Prenatal auditory stimulation is known to critically affect the development of acoustic preference and species recognition throughout ontogeny in birds. We focus our review on experimental studies that have used birds as model systems to explore the effects of prenatal auditory stimulation on the developing organism. To begin, we introduce concepts and terms of embryonic stages and learning and review the development of auditory perception and responsivity to acoustic stimulation in avian embryos. We then analyze studies that provide specific details of the effects of prenatal acoustic stimulation on the behavior, social preferences, and vocal production of both pre- and postnatal birds and discuss nuanced effects of the social and perceptual environment to which embryos may be exposed. We conclude that acoustic stimulation of avian embryos is a viable and critical model for future studies on the role of early experiences on the development of neural substrates and the resulting social affiliation patterns.
|Number of pages||14|
|Journal||Behavioral Ecology and Sociobiology|
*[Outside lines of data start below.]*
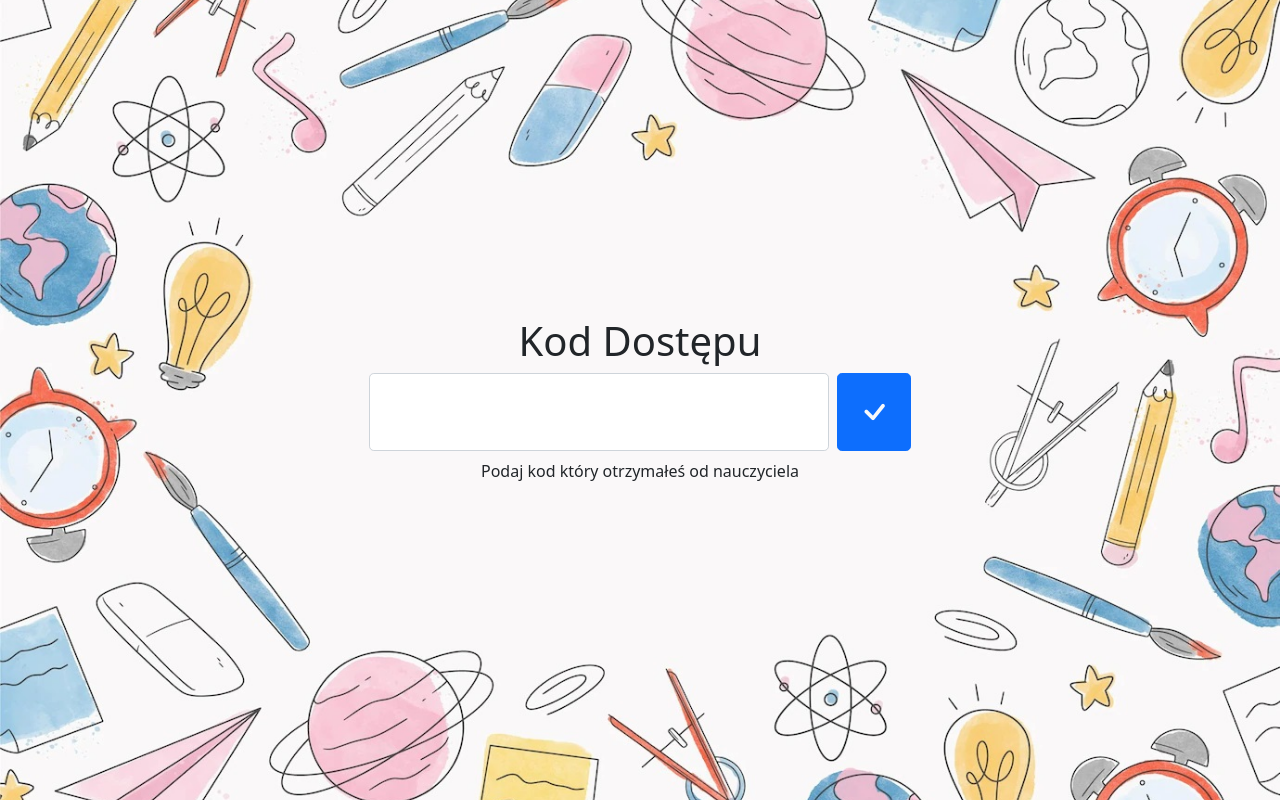
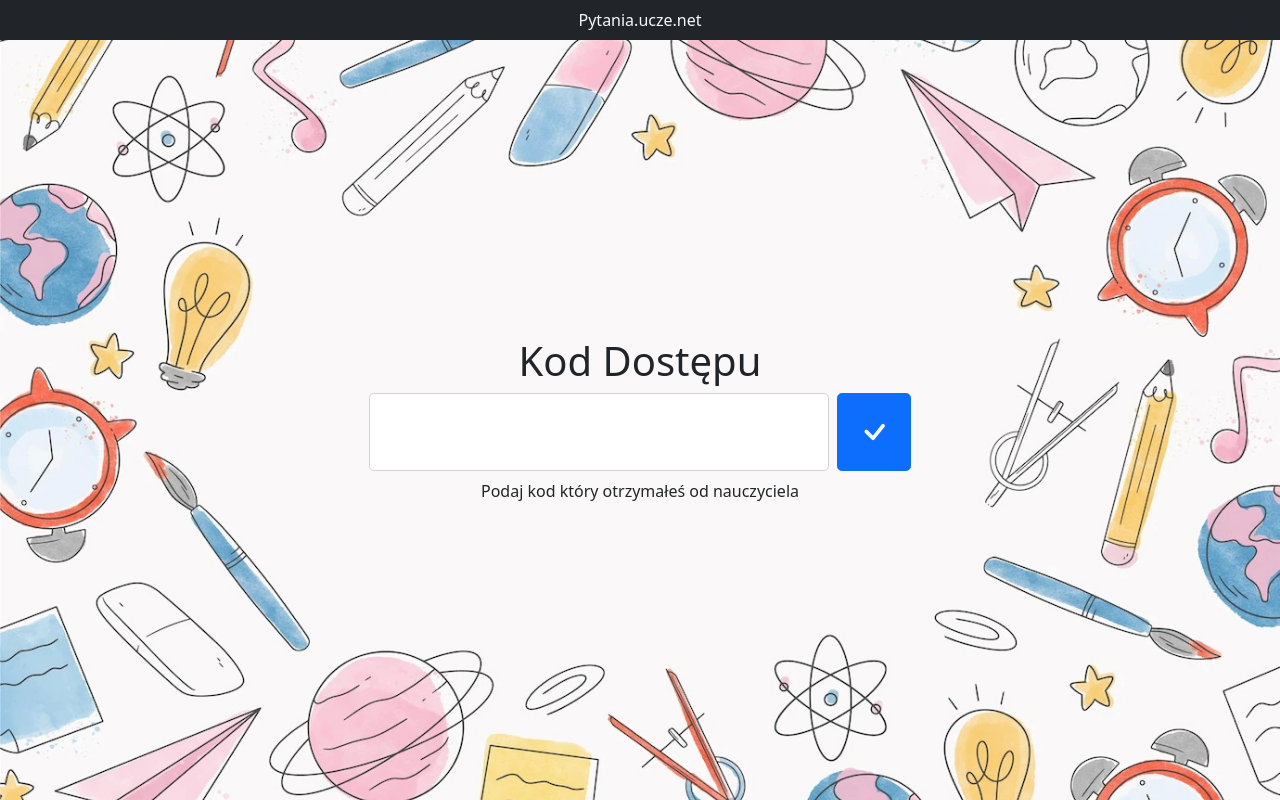
Before and after one commit to frontendypl/kreator-zadan-front, a Vue app: page /#/ in a window 1280 px wide. Built offline with nearby package versions, Linux system fonts and the light colour scheme.

Commit message:
add restart app button

```diff
--- a/src/App.vue
+++ b/src/App.vue
@@ -1,7 +1,11 @@
 <template>
   <div id="app" class="d-flex flex-column min-vh-100">
     <AppLoaderComponent v-if="appLoader" />
-<!--    <AppHeaderComponent :list="list" />-->
+    <AppHeaderComponent
+        :list="list"
+        :clearPlayerSession="clearPlayerSession"
+        :setAppLoader="setAppLoader"
+    />
     <router-view />
 
   </div>
@@ -10,11 +14,11 @@
 <script>
 import {mapState, mapGetters, mapActions} from "vuex"
 import AppLoaderComponent from "@/components/AppLoaderComponent";
-// import AppHeaderComponent from "@/components/AppHeaderComponent";
+import AppHeaderComponent from "@/components/AppHeaderComponent";
 // import axios from "axios";
 
 export default {
-  components: {AppLoaderComponent},
+  components: {AppLoaderComponent, AppHeaderComponent},
   data(){
     return {
 
@@ -27,7 +31,7 @@ export default {
     }
   },
   methods: {
-    ...mapActions(['setShortCode','getList', 'getExercise','returnPlayerSession'])
+    ...mapActions(['setShortCode','getList', 'getExercise','returnPlayerSession', 'clearPlayerSession','setAppLoader'])
   },
   watch: {
     urlShortCode: {
--- a/src/components/AppHeaderComponent.vue
+++ b/src/components/AppHeaderComponent.vue
@@ -1,7 +1,15 @@
 <template>
   <nav class=" c-AppHeaderComponent navbar bg-dark text-light">
     <div class="container-fluid d-flex justify-content-center">
-      <a class="navbar-brand text-light" href="#">{{list.name}}</a>
+      <div>
+        Pytania.ucze.net
+      </div>
+      <div v-if="list._id">
+        <a class="navbar-brand text-light" href="#">{{list.name}}</a>
+      </div>
+      <div v-if="list._id">
+        <button class="btn btn-light" @click="restartApp">Restart</button>
+      </div>
     </div>
   </nav>
 </template>
@@ -11,7 +19,21 @@ export default {
   name: 'AppHeaderComponent',
   props: {
     list: {
-      type: Object
+      type: Object,
+    },
+    clearPlayerSession: {
+      type: Function
+    },
+    setAppLoader: {
+      type: Function
+    }
+  },
+  methods: {
+    restartApp(){
+      this.setAppLoader(true)
+      this.clearPlayerSession()
+      this.$router.push({name: 'StartCodeView'})
+      window.location.reload()
     }
   }
 }
```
|Publication status||Published - 18 Jul 2018|
- Embryonic learning
- Prenatal stimulation
- Species recognition